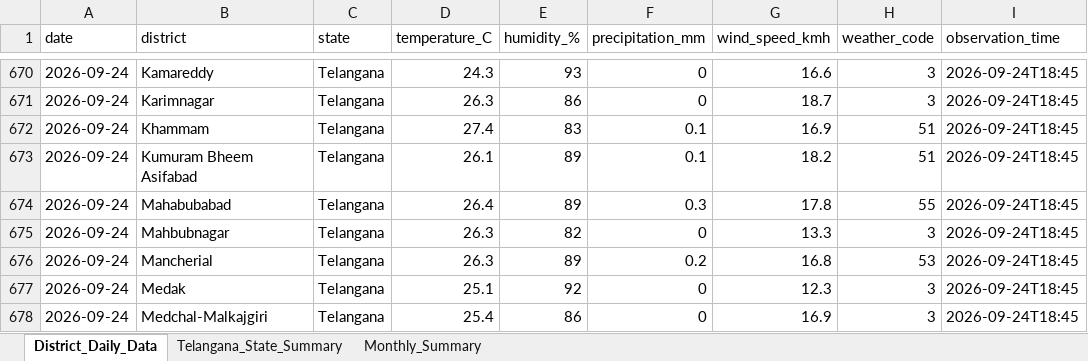
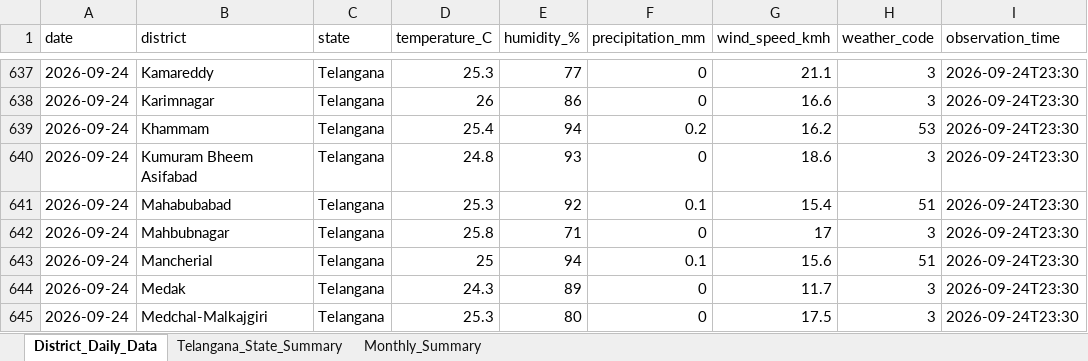
Before and after one commit to molakasohan/weather-analytics, an Excel workbook: data/weather_data.xlsx, sheet District_Daily_Data, drawn as a sheet; only a part is shown, gaps mark what is left out; values as stored, in another font and other column widths than the file's, no borders; removed rows and columns are numbered as before the commit, all else as after; the diff covers the shown part only; the diff names each change by its address in the sheet, - before the commit and + after, or states it on an @@ line.

Commit message:
Update weather analytics outputs

```diff
--- a/data/weather_data.xlsx (sheet District_Daily_Data)
+++ b/data/weather_data.xlsx (sheet District_Daily_Data)
-D637 (temperature_C): 24.3
+D637 (temperature_C): 25.3
-E637 (humidity_%): 93
+E637 (humidity_%): 77
-G637 (wind_speed_kmh): 16.6
+G637 (wind_speed_kmh): 21.1
-I637:I639 (observation_time): 2026-09-24T18:45
+I637:I639 (observation_time): 2026-09-24T23:30
-D638 (temperature_C): 26.3
+D638 (temperature_C): 26
-G638 (wind_speed_kmh): 18.7
+G638 (wind_speed_kmh): 16.6
-D639 (temperature_C): 27.4
+D639 (temperature_C): 25.4
-E639 (humidity_%): 83
+E639 (humidity_%): 94
-F639 (precipitation_mm): 0.1
+F639 (precipitation_mm): 0.2
-G639 (wind_speed_kmh): 16.9
+G639 (wind_speed_kmh): 16.2
-H639 (weather_code): 51
+H639 (weather_code): 53
+row 640: 2026-09-24 | Kumuram Bheem Asifabad | Telangana | 24.8 | 93 | 0 | 18.6 | 3 | 2026-09-24T23:30
-B641 (district): Kumuram Bheem Asifabad
+B641 (district): Mahabubabad
-D641 (temperature_C): 26.1
+D641 (temperature_C): 25.3
-E641 (humidity_%): 89
+E641 (humidity_%): 92
-G641 (wind_speed_kmh): 18.2
+G641 (wind_speed_kmh): 15.4
-I641 (observation_time): 2026-09-24T18:45
+I641 (observation_time): 2026-09-24T23:30
-row 674: 2026-09-24 | Mahabubabad | Telangana | 26.4 | 89 | 0.3 | 17.8 | 55 | 2026-09-24T18:45
-D642 (temperature_C): 26.3
+D642 (temperature_C): 25.8
-E642 (humidity_%): 82
+E642 (humidity_%): 71
-G642 (wind_speed_kmh): 13.3
+G642 (wind_speed_kmh): 17
-I642:I645 (observation_time): 2026-09-24T18:45
+I642:I645 (observation_time): 2026-09-24T23:30
-D643 (temperature_C): 26.3
+D643 (temperature_C): 25
-E643 (humidity_%): 89
+E643 (humidity_%): 94
-F643 (precipitation_mm): 0.2
+F643 (precipitation_mm): 0.1
-G643 (wind_speed_kmh): 16.8
+G643 (wind_speed_kmh): 15.6
-H643 (weather_code): 53
+H643 (weather_code): 51
-D644 (temperature_C): 25.1
+D644 (temperature_C): 24.3
-E644 (humidity_%): 92
+E644 (humidity_%): 89
-G644 (wind_speed_kmh): 12.3
+G644 (wind_speed_kmh): 11.7
-D645 (temperature_C): 25.4
+D645 (temperature_C): 25.3
-E645 (humidity_%): 86
+E645 (humidity_%): 80
-G645 (wind_speed_kmh): 16.9
+G645 (wind_speed_kmh): 17.5
```
Also changed, not shown: 33 removed rows and 104 edited cells elsewhere in this sheet, sheet Monthly_Summary, sheet Telangana_State_Summary, 4 other files.
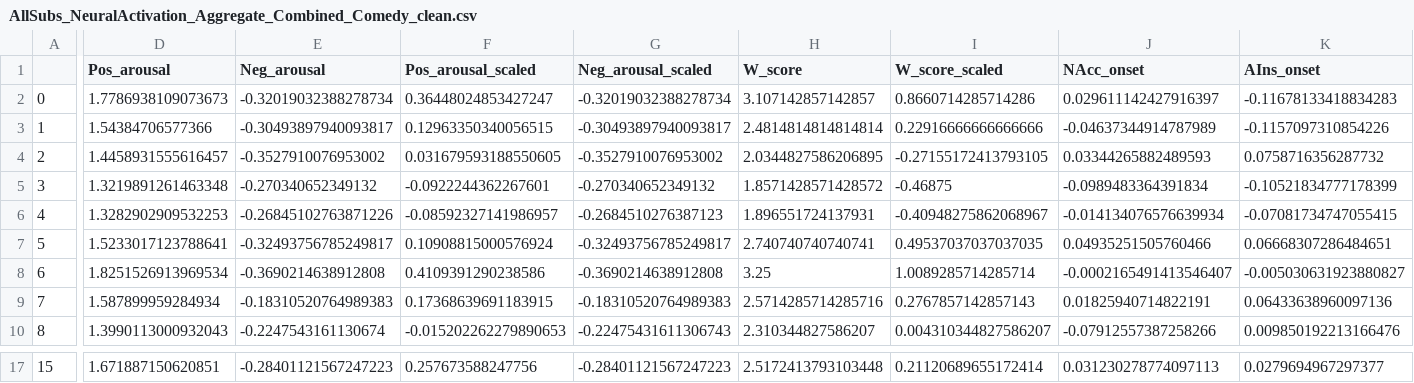
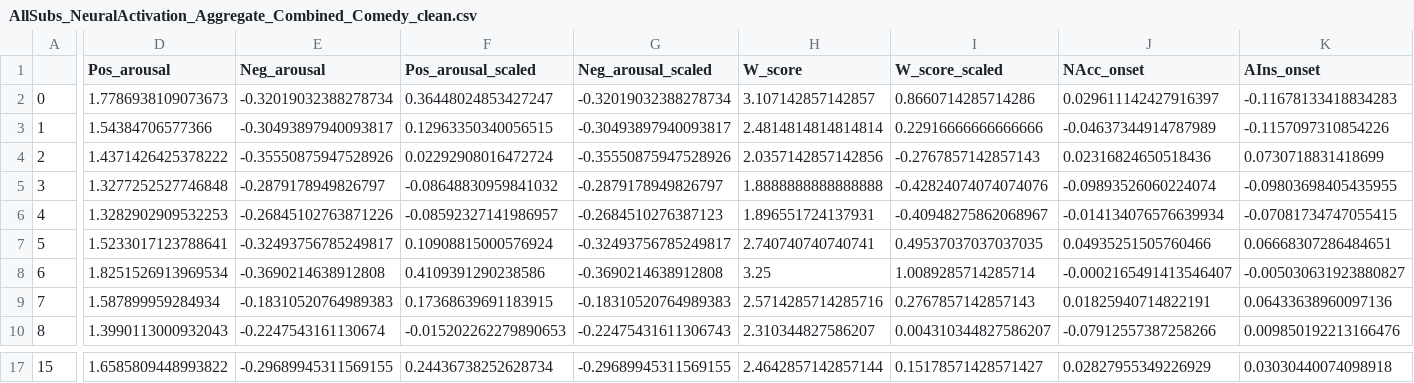
Before and after one commit to LuisA00/RM_Thesis_Neuroforecasting, a CSV file: ProcessedData/AllSubs_NeuralActivation_Aggregate_Combined_Comedy_clean.csv, drawn as a sheet; only a part is shown, gaps mark what is left out; the diff covers the shown part only; the diff names each change by its address in the sheet, - before the commit and + after, or states it on an @@ line.

```diff
--- a/ProcessedData/AllSubs_NeuralActivation_Aggregate_Combined_Comedy_clean.csv
+++ b/ProcessedData/AllSubs_NeuralActivation_Aggregate_Combined_Comedy_clean.csv
-D4 (Pos_arousal): 1.4458931555616457
+D4 (Pos_arousal): 1.4371426425378222
-E4 (Neg_arousal): -0.3527910076953002
+E4 (Neg_arousal): -0.35550875947528926
-F4 (Pos_arousal_scaled): 0.031679593188550605
+F4 (Pos_arousal_scaled): 0.02292908016472724
-G4 (Neg_arousal_scaled): -0.3527910076953002
+G4 (Neg_arousal_scaled): -0.35550875947528926
-H4 (W_score): 2.0344827586206895
+H4 (W_score): 2.0357142857142856
-I4 (W_score_scaled): -0.27155172413793105
+I4 (W_score_scaled): -0.2767857142857143
-J4 (NAcc_onset): 0.03344265882489593
+J4 (NAcc_onset): 0.02316824650518436
-K4 (AIns_onset): 0.0758716356287732
+K4 (AIns_onset): 0.0730718831418699
-D5 (Pos_arousal): 1.3219891261463348
+D5 (Pos_arousal): 1.3277252527746848
-E5 (Neg_arousal): -0.270340652349132
+E5 (Neg_arousal): -0.2879178949826797
-F5 (Pos_arousal_scaled): -0.0922244362267601
+F5 (Pos_arousal_scaled): -0.08648830959841032
-G5 (Neg_arousal_scaled): -0.270340652349132
+G5 (Neg_arousal_scaled): -0.2879178949826797
-H5 (W_score): 1.8571428571428572
+H5 (W_score): 1.8888888888888888
-I5 (W_score_scaled): -0.46875
+I5 (W_score_scaled): -0.42824074074074076
-J5 (NAcc_onset): -0.0989483364391834
+J5 (NAcc_onset): -0.09893526060224074
-K5 (AIns_onset): -0.10521834777178399
+K5 (AIns_onset): -0.09803698405435955
-D17 (Pos_arousal): 1.671887150620851
+D17 (Pos_arousal): 1.6585809448993822
-E17 (Neg_arousal): -0.28401121567247223
+E17 (Neg_arousal): -0.29689945311569155
-F17 (Pos_arousal_scaled): 0.257673588247756
+F17 (Pos_arousal_scaled): 0.24436738252628734
-G17 (Neg_arousal_scaled): -0.28401121567247223
+G17 (Neg_arousal_scaled): -0.29689945311569155
-H17 (W_score): 2.5172413793103448
+H17 (W_score): 2.4642857142857144
-I17 (W_score_scaled): 0.21120689655172414
+I17 (W_score_scaled): 0.15178571428571427
-J17 (NAcc_onset): 0.031230278774097113
+J17 (NAcc_onset): 0.02827955349226929
-K17 (AIns_onset): 0.0279694967297377
+K17 (AIns_onset): 0.03030440074098918
```
Also changed, not shown: 141 edited cells elsewhere in this file, ProcessedData/AllSubs_NeuralActivation_Aggregate_Combined_Horror_clean.csv, ProcessedData/AllSubs_NeuralActivation_Aggregate_comedy.csv, 23 other files.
========================================================================
# [TASK INSTRUCTIONS]
Keep the pictures out while you retype all of the data above exactly as it appears.

# [REPLY]
Before and after one commit to molakasohan/weather-analytics, an Excel workbook: data/weather_data.xlsx, sheet District_Daily_Data, drawn as a sheet; only a part is shown, gaps mark what is left out; values as stored, in another font and other column widths than the file's, no borders; removed rows and columns are numbered as before the commit, all else as after; the diff covers the shown part only; the diff names each change by its address in the sheet, - before the commit and + after, or states it on an @@ line.

Commit message:
Update weather analytics outputs

```diff
--- a/data/weather_data.xlsx (sheet District_Daily_Data)
+++ b/data/weather_data.xlsx (sheet District_Daily_Data)
-D637 (temperature_C): 24.3
+D637 (temperature_C): 25.3
-E637 (humidity_%): 93
+E637 (humidity_%): 77
-G637 (wind_speed_kmh): 16.6
+G637 (wind_speed_kmh): 21.1
-I637:I639 (observation_time): 2026-09-24T18:45
+I637:I639 (observation_time): 2026-09-24T23:30
-D638 (temperature_C): 26.3
+D638 (temperature_C): 26
-G638 (wind_speed_kmh): 18.7
+G638 (wind_speed_kmh): 16.6
-D639 (temperature_C): 27.4
+D639 (temperature_C): 25.4
-E639 (humidity_%): 83
+E639 (humidity_%): 94
-F639 (precipitation_mm): 0.1
+F639 (precipitation_mm): 0.2
-G639 (wind_speed_kmh): 16.9
+G639 (wind_speed_kmh): 16.2
-H639 (weather_code): 51
+H639 (weather_code): 53
+row 640: 2026-09-24 | Kumuram Bheem Asifabad | Telangana | 24.8 | 93 | 0 | 18.6 | 3 | 2026-09-24T23:30
-B641 (district): Kumuram Bheem Asifabad
+B641 (district): Mahabubabad
-D641 (temperature_C): 26.1
+D641 (temperature_C): 25.3
-E641 (humidity_%): 89
+E641 (humidity_%): 92
-G641 (wind_speed_kmh): 18.2
+G641 (wind_speed_kmh): 15.4
-I641 (observation_time): 2026-09-24T18:45
+I641 (observation_time): 2026-09-24T23:30
-row 674: 2026-09-24 | Mahabubabad | Telangana | 26.4 | 89 | 0.3 | 17.8 | 55 | 2026-09-24T18:45
-D642 (temperature_C): 26.3
+D642 (temperature_C): 25.8
-E642 (humidity_%): 82
+E642 (humidity_%): 71
-G642 (wind_speed_kmh): 13.3
+G642 (wind_speed_kmh): 17
-I642:I645 (observation_time): 2026-09-24T18:45
+I642:I645 (observation_time): 2026-09-24T23:30
-D643 (temperature_C): 26.3
+D643 (temperature_C): 25
-E643 (humidity_%): 89
+E643 (humidity_%): 94
-F643 (precipitation_mm): 0.2
+F643 (precipitation_mm): 0.1
-G643 (wind_speed_kmh): 16.8
+G643 (wind_speed_kmh): 15.6
-H643 (weather_code): 53
+H643 (weather_code): 51
-D644 (temperature_C): 25.1
+D644 (temperature_C): 24.3
-E644 (humidity_%): 92
+E644 (humidity_%): 89
-G644 (wind_speed_kmh): 12.3
+G644 (wind_speed_kmh): 11.7
-D645 (temperature_C): 25.4
+D645 (temperature_C): 25.3
-E645 (humidity_%): 86
+E645 (humidity_%): 80
-G645 (wind_speed_kmh): 16.9
+G645 (wind_speed_kmh): 17.5
```
Also changed, not shown: 33 removed rows and 104 edited cells elsewhere in this sheet, sheet Monthly_Summary, sheet Telangana_State_Summary, 4 other files.
Before and after one commit to LuisA00/RM_Thesis_Neuroforecasting, a CSV file: ProcessedData/AllSubs_NeuralActivation_Aggregate_Combined_Comedy_clean.csv, drawn as a sheet; only a part is shown, gaps mark what is left out; the diff covers the shown part only; the diff names each change by its address in the sheet, - before the commit and + after, or states it on an @@ line.

```diff
--- a/ProcessedData/AllSubs_NeuralActivation_Aggregate_Combined_Comedy_clean.csv
+++ b/ProcessedData/AllSubs_NeuralActivation_Aggregate_Combined_Comedy_clean.csv
-D4 (Pos_arousal): 1.4458931555616457
+D4 (Pos_arousal): 1.4371426425378222
-E4 (Neg_arousal): -0.3527910076953002
+E4 (Neg_arousal): -0.35550875947528926
-F4 (Pos_arousal_scaled): 0.031679593188550605
+F4 (Pos_arousal_scaled): 0.02292908016472724
-G4 (Neg_arousal_scaled): -0.3527910076953002
+G4 (Neg_arousal_scaled): -0.35550875947528926
-H4 (W_score): 2.0344827586206895
+H4 (W_score): 2.0357142857142856
-I4 (W_score_scaled): -0.27155172413793105
+I4 (W_score_scaled): -0.2767857142857143
-J4 (NAcc_onset): 0.03344265882489593
+J4 (NAcc_onset): 0.02316824650518436
-K4 (AIns_onset): 0.0758716356287732
+K4 (AIns_onset): 0.0730718831418699
-D5 (Pos_arousal): 1.3219891261463348
+D5 (Pos_arousal): 1.3277252527746848
-E5 (Neg_arousal): -0.270340652349132
+E5 (Neg_arousal): -0.2879178949826797
-F5 (Pos_arousal_scaled): -0.0922244362267601
+F5 (Pos_arousal_scaled): -0.08648830959841032
-G5 (Neg_arousal_scaled): -0.270340652349132
+G5 (Neg_arousal_scaled): -0.2879178949826797
-H5 (W_score): 1.8571428571428572
+H5 (W_score): 1.8888888888888888
-I5 (W_score_scaled): -0.46875
+I5 (W_score_scaled): -0.42824074074074076
-J5 (NAcc_onset): -0.0989483364391834
+J5 (NAcc_onset): -0.09893526060224074
-K5 (AIns_onset): -0.10521834777178399
+K5 (AIns_onset): -0.09803698405435955
-D17 (Pos_arousal): 1.671887150620851
+D17 (Pos_arousal): 1.6585809448993822
-E17 (Neg_arousal): -0.28401121567247223
+E17 (Neg_arousal): -0.29689945311569155
-F17 (Pos_arousal_scaled): 0.257673588247756
+F17 (Pos_arousal_scaled): 0.24436738252628734
-G17 (Neg_arousal_scaled): -0.28401121567247223
+G17 (Neg_arousal_scaled): -0.29689945311569155
-H17 (W_score): 2.5172413793103448
+H17 (W_score): 2.4642857142857144
-I17 (W_score_scaled): 0.21120689655172414
+I17 (W_score_scaled): 0.15178571428571427
-J17 (NAcc_onset): 0.031230278774097113
+J17 (NAcc_onset): 0.02827955349226929
-K17 (AIns_onset): 0.0279694967297377
+K17 (AIns_onset): 0.03030440074098918
```
Also changed, not shown: 141 edited cells elsewhere in this file, ProcessedData/AllSubs_NeuralActivation_Aggregate_Combined_Horror_clean.csv, ProcessedData/AllSubs_NeuralActivation_Aggregate_comedy.csv, 23 other files.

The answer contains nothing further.